And I’m not done yet. Being set in the 90s, the “Asian Gangster Chic” styles represented in the film were all too familiar (as I was a 90s teen, myself). Baby’s hairstyle for the second half of the movie alone gave me a little bit of “back in the day” nostalgia for the days when all the Asian Gangstaz at my high school gave me shit for being an “Asian sell-out.” It seriously made me miss them.

And, finally, it addressed something that gets absolutely NO attention in the media or otherwise – there are Asian American gangs. Lots of them. And I’m not talking about the freaking Triads or Yakuza, I’m talking Asian Americans.
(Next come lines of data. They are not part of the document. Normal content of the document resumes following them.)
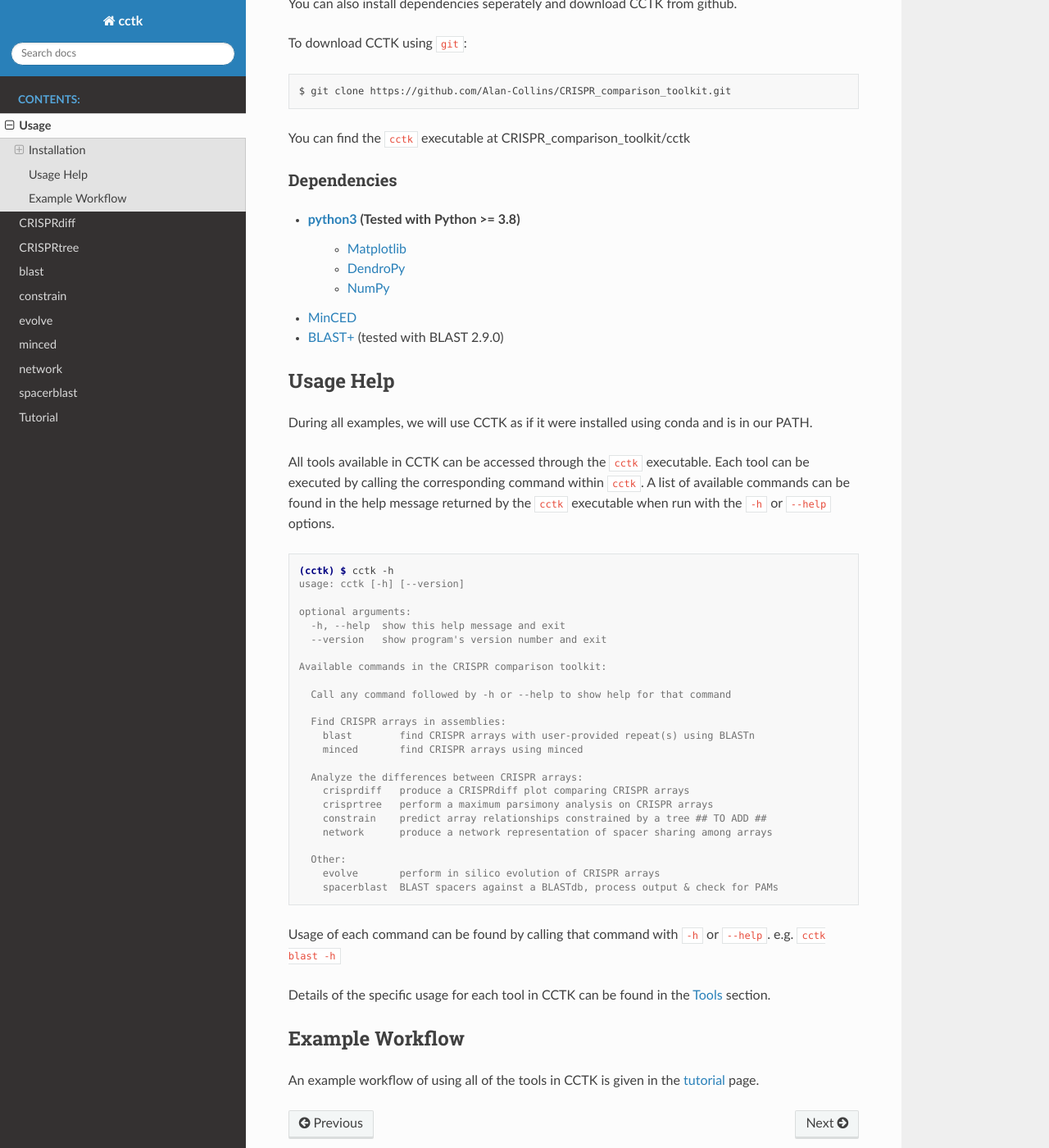
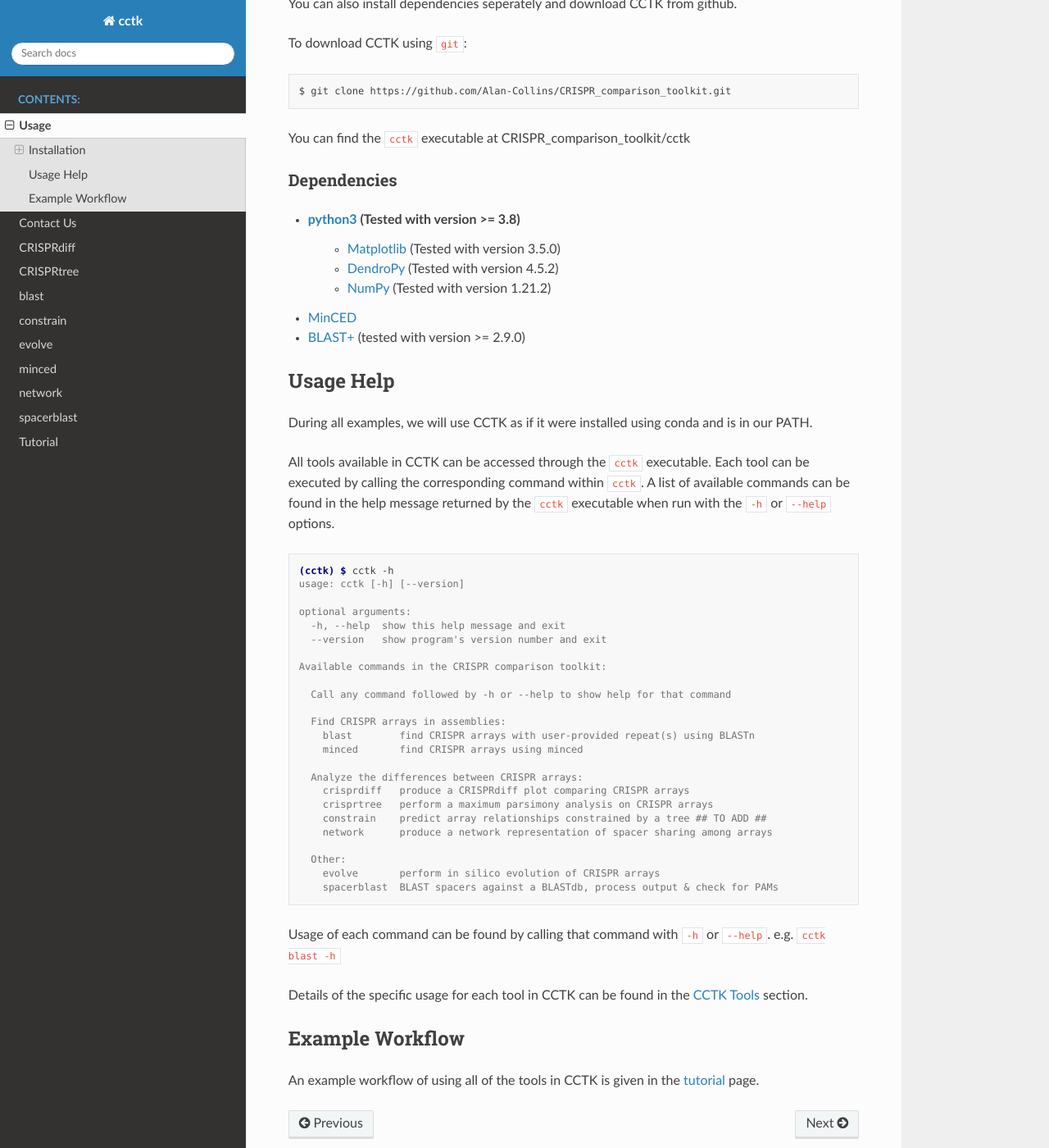
Before and after one commit to Alan-Collins/CRISPR_comparison_toolkit, a Sphinx documentation site: the page built from docs/source/usage.rst, in a window 1280 px wide and 1400 px high, scrolled down 919 px. Shown: the whole window at 82% size. Built offline with Sphinx 7.4.7 and the Read the Docs theme 2.0.0, drawn with Linux system fonts in a browser that asks for light colours.

Commit message:
change layout and add contact us

```diff
--- a/docs/source/usage.rst
+++ b/docs/source/usage.rst
@@ -49,13 +49,13 @@
 Dependencies
 ^^^^^^^^^^^^
 
-* `python3 <https://www.python.org/downloads/>`_ (Tested with Python >= 3.8)
-   * `Matplotlib <https://matplotlib.org/3.1.1/users/installing.html>`_
-   * `DendroPy <https://dendropy.org/downloading.html>`_
-   * `NumPy <https://numpy.org/install/>`_
+* `python3 <https://www.python.org/downloads/>`_ (Tested with version >= 3.8)
+   * `Matplotlib <https://matplotlib.org/3.1.1/users/installing.html>`_ (Tested with version 3.5.0)
+   * `DendroPy <https://dendropy.org/downloading.html>`_ (Tested with version 4.5.2)
+   * `NumPy <https://numpy.org/install/>`_ (Tested with version 1.21.2)
 
 * `MinCED <https://github.com/ctSkennerton/minced>`_
-* `BLAST+ <https://ftp.ncbi.nlm.nih.gov/blast/executables/blast+/LATEST/>`_ (tested with BLAST 2.9.0)
+* `BLAST+ <https://ftp.ncbi.nlm.nih.gov/blast/executables/blast+/LATEST/>`_ (tested with version >= 2.9.0)
 
 
 Usage Help
```
Also changed, not shown: docs/source/index.rst (+7 -14 lines).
Kids who speak English just as well as (or better than) their ancestors’ dialects. Kids who grow up in the same segregated poverty that the better-known, darker-skinned gangbangers come from. Different in a lot of ways, but so very much the same.
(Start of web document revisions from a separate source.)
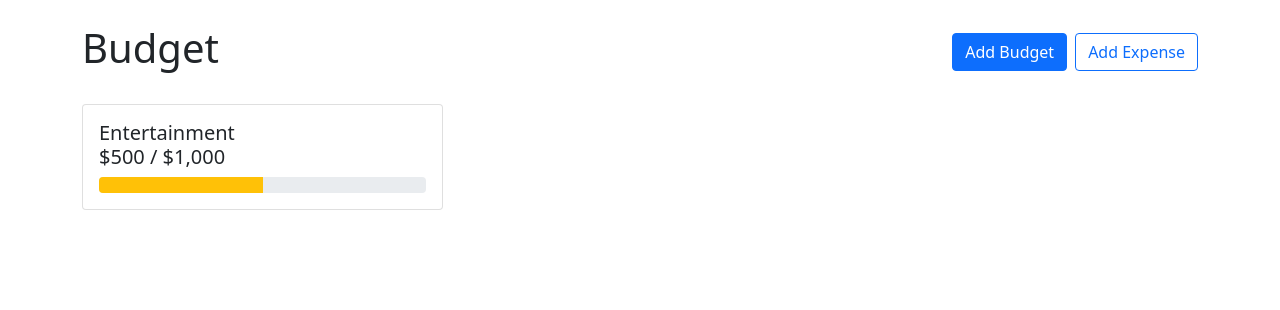
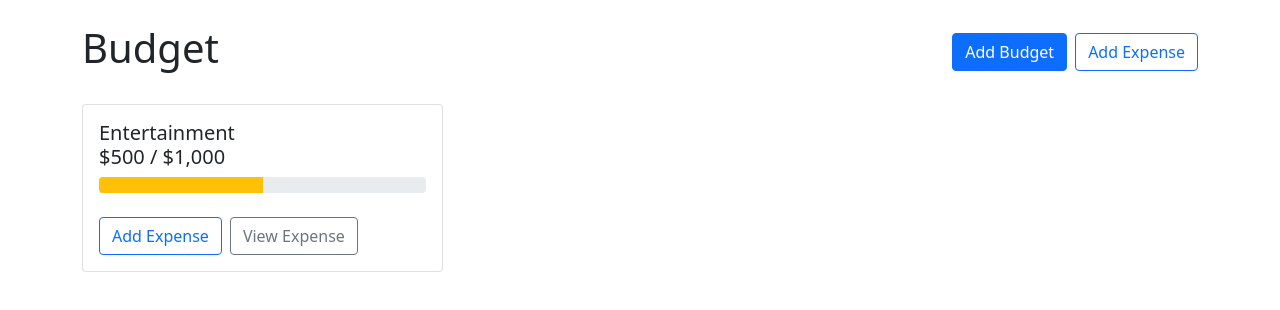
Before and after one commit to OmarBitar/react_buget_app_tut, a React (Create React App) app: page / in a window 1280 px wide. Shown: the top 310 px of the page. Built offline with nearby package versions, Linux system fonts and the light colour scheme.

Commit message:
added expense buttons

```diff
--- a/src/components/BudgetCard.js
+++ b/src/components/BudgetCard.js
@@ -1,4 +1,4 @@
-import { Card, ProgressBar } from "react-bootstrap";
+import { Button, Card, ProgressBar, Stack } from "react-bootstrap";
 import { currencyFormatter } from "../utils";
 
 export default function BudgetCard({name,amount,max}) {
@@ -14,6 +14,11 @@ export default function BudgetCard({name,amount,max}) {
             max={max}
             now={amount}
           />
+          <br/>
+          <Stack direction="horizontal" gap="2">
+            <Button variant="outline-primary">Add Expense</Button>
+            <Button variant="outline-secondary">View Expense</Button>
+          </Stack>
       </Card.Body>
   </Card>;
 }
```
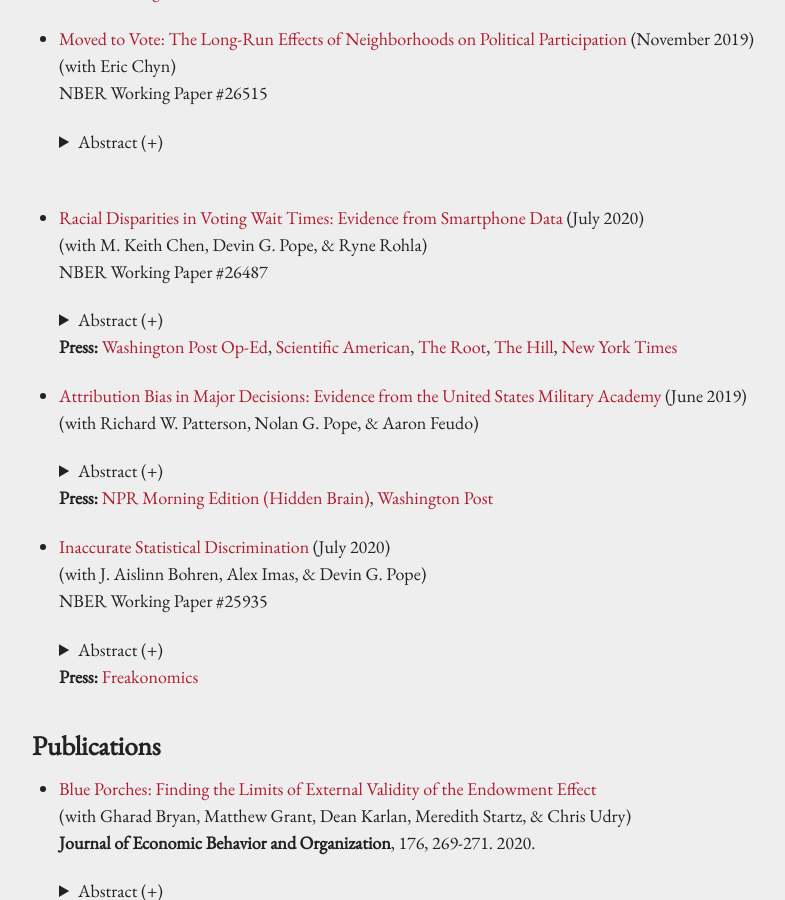
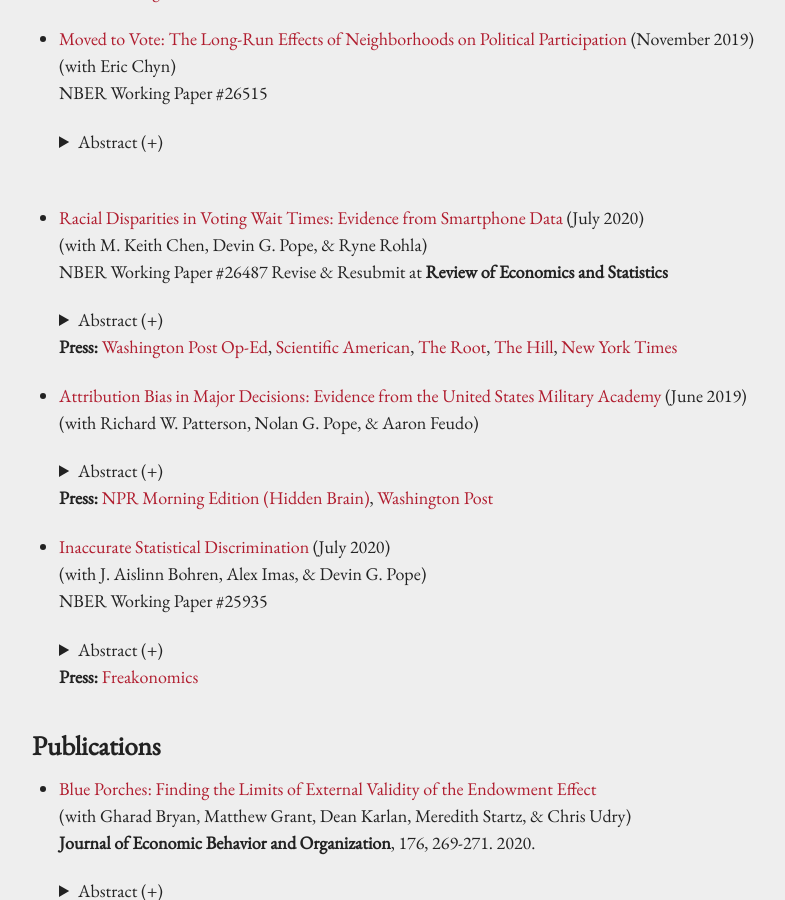
Before and after one commit to kareemhaggag/kareemhaggag.github.io, a Jekyll site: the page built from research.md, in a window 1280 px wide and 900 px high, scrolled down 321 px. Shown: the whole window, without its empty margins (185-970 px from the left). Built offline with Jekyll 4.4.1, drawn with Linux system fonts in a browser that asks for light colours; our own code applies the rules of GitHub Pages for plain Markdown files.

Commit message:
Update research & CV

```diff
--- a/research.md
+++ b/research.md
@@ -32,6 +32,7 @@ permalink: /research/
 * [Racial Disparities in Voting Wait Times: Evidence from Smartphone Data](/f/Racial_Disparities_in_Voting_Wait_Times.pdf) (July 2020)<br />
   (with M. Keith Chen, Devin G. Pope, & Ryne Rohla)<br />
   NBER Working Paper #26487
+  Revise & Resubmit at **Review of Economics and Statistics**
 
 
    <details><summary> Abstract (+) </summary>
```
Also changed, not shown: 1 other file.
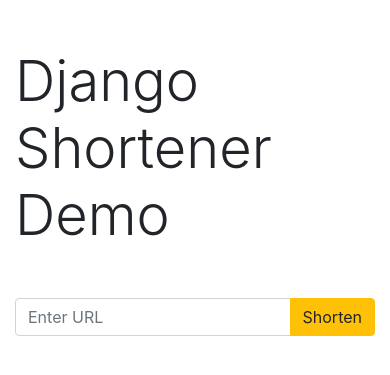
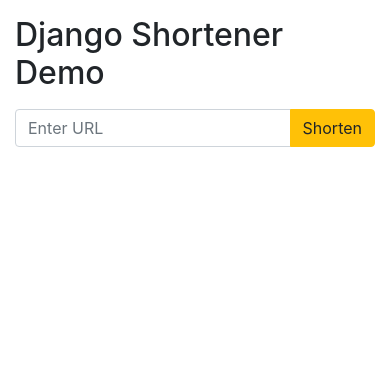
Before and after one commit to deniskasyanov/django-shortener, a Django app: page / in a window 390 px wide. Shown: the top 375 px of the page. Run offline with Django 3.2, Linux system fonts and the light colour scheme; some libraries are stand-ins or nearby versions.

Commit message:
Change title size on small screens

```diff
--- a/urlmanager/templates/urlmanager/add_url.html
+++ b/urlmanager/templates/urlmanager/add_url.html
@@ -2,7 +2,8 @@
 
 {% block body %}
     <form method="POST">{% csrf_token %}
-        <h1 class="display-4 mt-5 mb-5">Django Shortener Demo</h1>
+        <h1 class="d-none d-md-block display-4 mt-5 mb-5">Django Shortener Demo</h1>
+        <h2 class="d-md-none mt-3 mb-3">Django Shortener Demo</h1>
         <div class="input-group">
             {% for field in form %}
                 {{ field }}
```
Of course, not so much the same that it’s not insulting that the San Francisco Chronicle called it the “Asian American ‘Boyz n the Hood,'” or that the SFist.com said that, “For Asian American movie watchers, ‘Baby’ is going to become their ‘Scarface.'” Seriously?
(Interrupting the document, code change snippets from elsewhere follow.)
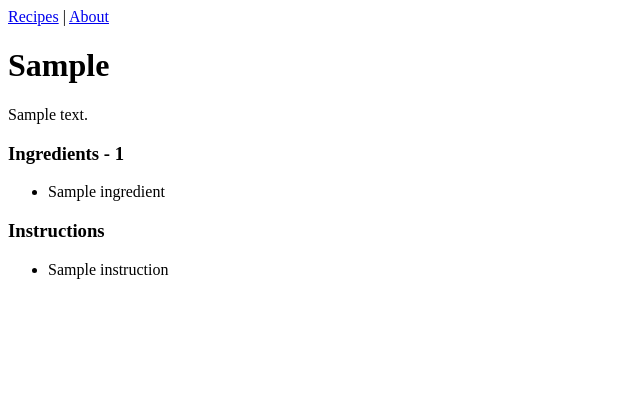
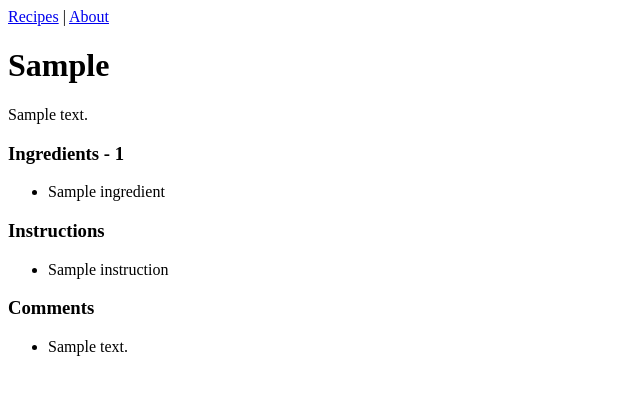
Before and after one commit to tuliohleon/Cooking-By-Myself, a Flask app: template templates/recipe.html in a window 1280 px wide. Shown: the top 395 px of the page, without its empty margins (0-640 px from the left). Run offline with Flask 2, Linux system fonts and the light colour scheme; the template is opened without the code that fills it: most values are stand-ins (such as "Sample title", 1, 10 or a date in 2020).

```diff
--- a/app.py
+++ b/app.py
@@ -1,9 +1,12 @@
 from flask import Flask, render_template, request
 from helper import recipes, descriptions, ingredients, instructions
+from flask_wtf import FlaskForm
+from wtforms import StringField, SubmitField
 
 app = Flask(__name__)
+app.config["SECRET_KEY"] = "mysecret"
 
-@app.route('/')
+@app.route('/', methods=["GET", "POST"])
 def index():
   new_id = len(recipes) + 1
   if len(request.form) > 0:
--- a/helper.py
+++ b/helper.py
@@ -3,3 +3,18 @@ descriptions = {1: 'Egg fried in butter', 2: 'Toasted bread spread with butter'}
 ingredients = {1: ['1 pad of butter', '1 Egg', 'A pinch of salt'], 2: ['1 pad of salted butter', '1 slice of bread']}
 instructions = {1: {'Step 2': 'Crack the egg into the buttered pan', 'Step 5': 'Serve egg after about a minute and a half', 'Step 1': 'Melt butter in pan over medium-low heat', 'Step 4': 'Flip egg after about a minute and a half', 'Step 3': 'Sprinkle the pinch of salt onto cooking egg',},
                 2: {'Step 3': 'Put the pad of butter on the toasted bread', 'Step 4': 'After a minute spread the melted butter onto the bread', 'Step 1': 'Put the bread in the toaster', 'Step 2': 'Take the toast out of the toaster'}}
+comments = {1: ["Yummy!!", "Egg-cellent ;->"], 2: ["Toasty", "What a great recipe!"]}
+
+def add_ingredients(recipe_id=None, text=None):
+  if recipe_id and text:
+    text_list = text.split("\n")
+    ingredients[recipe_id] = text_list
+
+def add_instructions(recipe_id=None, text=None):
+  if recipe_id and text:
+    text_list = text.split("\n")
+    instructions_dict = {}
+    for i, instruction in enumerate(text_list):
+      instructions_dict["Step {}".format(i+1)] = instruction
+
+    instructions[recipe_id] = instructions_dict
--- a/requirements.txt
+++ b/requirements.txt
@@ -1,2 +1,3 @@
 flask==2.2.5
+flask_wtf==2.2.5
 gunicorn
--- a/templates/recipe.html
+++ b/templates/recipe.html
@@ -21,4 +21,10 @@
         <li>{{ instruction }}</li>
     {% endfor %}
     </ul>
+    <h3>Comments</h3>
+    <ul>
+    {% for comment in template_comments %}
+      <li>{{ comment }}</li>
+    {% endfor %}
+    </ul>
 {% endblock %}
```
We’re not following the clean kid whose father is teaching him how to be a man. There is no glorification, no rise to power here. And why is it that this movie is obviously expected to be seen only by Asian Americans?

Oh, right – because it is. Trying to find an image to put on this post, I found the Korean baby singing “Hey Jude” instead about 8 out of 10 times. The only sites that reference it are Asian American film sites (or blogs).

Hell – the only reason I picked it up was because it had a picture of a bad-ass Asian dude, guns blazing on the cover. Probably the same reason most other folks will put it back down. It makes me wonder if non-Asian folks could even watch this movie without feeling like they had to totally suspend their disbelief the whole time (“yeah right – like Asian-Americans live like that – this isn’t Thailand!”).*

I don’t know. This was a piss-poor movie review, but what else can I say? There’s nothing to compare it to. Maybe it kind of was like “Boyz n the Hood” . . .

* I remember my brother telling me how, when she saw “Better Luck Tomorrow,” my Chinese aunt said that she didn’t like it because “Asian teens don’t do that kind of thing.” Ai yaa!!!

Advertisements

5 comments

  1. Seriously? “Asian teens don’t do that kind of thing”?! Call me jaded, but in a high school where 40% of the population was Asian (and very few of them were Honors Students, like their counterparts in the nicer neighborhoods), I’d have very little trouble believing the premise of this movie! (Don’t get me wrong – not many of the whole student BODY were honors.) A quick trip to Chinatown ought to dispel any doubt!


    • I beg to differ asians especially the young teens murder.


    • Look up buford hwy in Atlanta ga in the early 2000s they had a lot of abc and Asian bloods shooting each other up. Nothing like that probablyvhappens in your area period .


  2. Not “Boys”.
    More like “Menace To Society”.
    I just watched it last week. I grew up in the Inland Empire and thought it was pretty true to life.


  3. @uglyblackjohn –
    After I wrote this post, I kind of caught myself and remembered “Menace,” but I was too lazy to go back and change anything – funny you mentioned that.

    @Aunt Lolo-
    Way late response here, but there was definitely some denial going on with my aunt on that one. BIG-time.



Leave a Reply

Fill in your details below or click an icon to log in:

WordPress.com Logo

You are commenting using your WordPress.com account. Log Out / Change )

Twitter picture

You are commenting using your Twitter account. Log Out / Change )

Facebook photo

You are commenting using your Facebook account. Log Out / Change )

Google+ photo

You are commenting using your Google+ account. Log Out / Change )

Connecting to %s